TV sales were down 10% on last year, which Home Retail Group chief executive Terry Duddy said reflected strong sales of the product in the comparable period when they rose about 30%.
“Overall the market [for TVs] has not grown, it is still in decline,” he said. “The World Cup has not moved the market back to growth.”
But Argos’s weak performance in TVs contrasted with electricals specialist DSGi’s report that TV sales were ahead 140% on last year, and Comet has revealed a 73% lift in TV sales over the bank holiday weekend before the World Cup.
Argos’s total sales dropped 5.2% to £889m.
Oriel Securities analyst Ramona Tipnis said: “Clearly pricing has been an issue and with entry-level price players getting ever more competitive in their drive for market share, Argos’s recent shift toward own-brand product might well be hurting it.
“This was well demonstrated in the TV segment, with anecdotal evidence suggesting that higher-priced branded TVs have had an easier time of it in the run-up to the World Cup.
“The result is that the specialists have done well and at the commodity end of the market, it would appear that the supermarkets have been more active,” said Tipnis.
Duddy said Home Retail still expects profits to be in line with last year when they hit £293m. “This is not a big quarter for Argos,” Duddy noted. “There is still a lot to play for.”
Investec analyst David Jeary agreed that any change to profit expectations would not make sense at this stage because Argos’s Christmas performance will be “crucial” to the full-year performance.
Home Retail’s DIY chain, Homebase, performed better than expected in the period when the rate of like-for-like sales decline improved to 1.4%, against strong comparatives last year.
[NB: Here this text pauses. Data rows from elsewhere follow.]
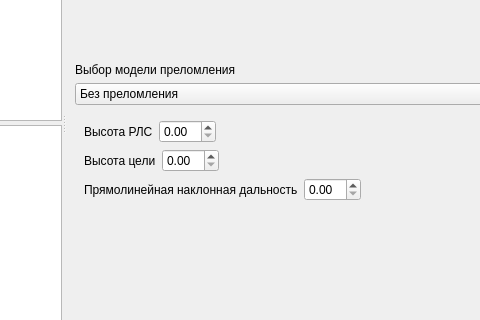
St0rm-Petrel/Troposphere-refraction-2026, file gui/mainwindow.ui: the form before one commit; both pictures show x 282 to 762 and y 166 to 486 of the 915 by 600 pixel window.
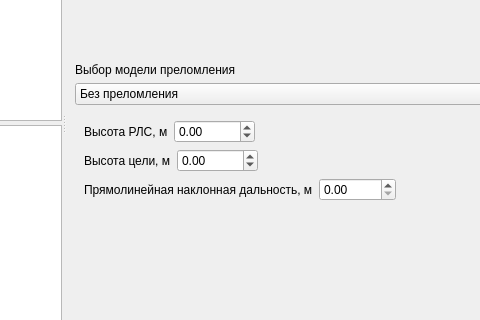
The form after the commit. The open tabs and pages were chosen to show the change.

Commit message: changed limits for parameters

```diff
--- a/gui/mainwindow.ui
+++ b/gui/mainwindow.ui
@@ -78,7 +78,7 @@
          <rect>
           <x>0</x>
           <y>0</y>
-          <width>534</width>
+          <width>559</width>
           <height>485</height>
          </rect>
         </property>
@@ -283,12 +283,19 @@
                  <item>
                   <widget class="QLabel" name="label_13">
                    <property name="text">
-                    <string>Высота РЛС</string>
+                    <string>Высота РЛС, м</string>
                    </property>
                   </widget>
                  </item>
                  <item>
-                  <widget class="QDoubleSpinBox" name="dir_hs"/>
+                  <widget class="QDoubleSpinBox" name="dir_hs">
+                   <property name="minimum">
+                    <double>-10000.000000000000000</double>
+                   </property>
+                   <property name="maximum">
+                    <double>10000.000000000000000</double>
+                   </property>
+                  </widget>
                  </item>
                 </layout>
                </item>
@@ -297,12 +304,19 @@
                  <item>
                   <widget class="QLabel" name="label_12">
                    <property name="text">
-                    <string>Высота цели</string>
+                    <string>Высота цели, м</string>
                    </property>
                   </widget>
                  </item>
                  <item>
-                  <widget class="QDoubleSpinBox" name="dir_ha"/>
+                  <widget class="QDoubleSpinBox" name="dir_ha">
+                   <property name="minimum">
+                    <double>-10000.000000000000000</double>
+                   </property>
+                   <property name="maximum">
+                    <double>10000.000000000000000</double>
+                   </property>
+                  </widget>
                  </item>
                 </layout>
                </item>
@@ -311,12 +325,16 @@
                  <item>
                   <widget class="QLabel" name="label_11">
                    <property name="text">
-                    <string>Прямолинейная наклонная дальность</string>
+                    <string>Прямолинейная наклонная дальность, м</string>
                    </property>
                   </widget>
                  </item>
                  <item>
-                  <widget class="QDoubleSpinBox" name="dir_r"/>
+                  <widget class="QDoubleSpinBox" name="dir_r">
+                   <property name="maximum">
+                    <double>10000.000000000000000</double>
+                   </property>
+                  </widget>
                  </item>
                 </layout>
                </item>
```
Left out of the diff: 38 changed lines with no effect on the pictures.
Total sales were also down 1.4% to £459m.
Tipnis said Homebase’s premium position and “skew towards the female shopper” means there is less flexibility than Argos.
“Going down the route of self service tills is not an option and so the focus has to be on driving footfall and keeping price perception on the level,” she said.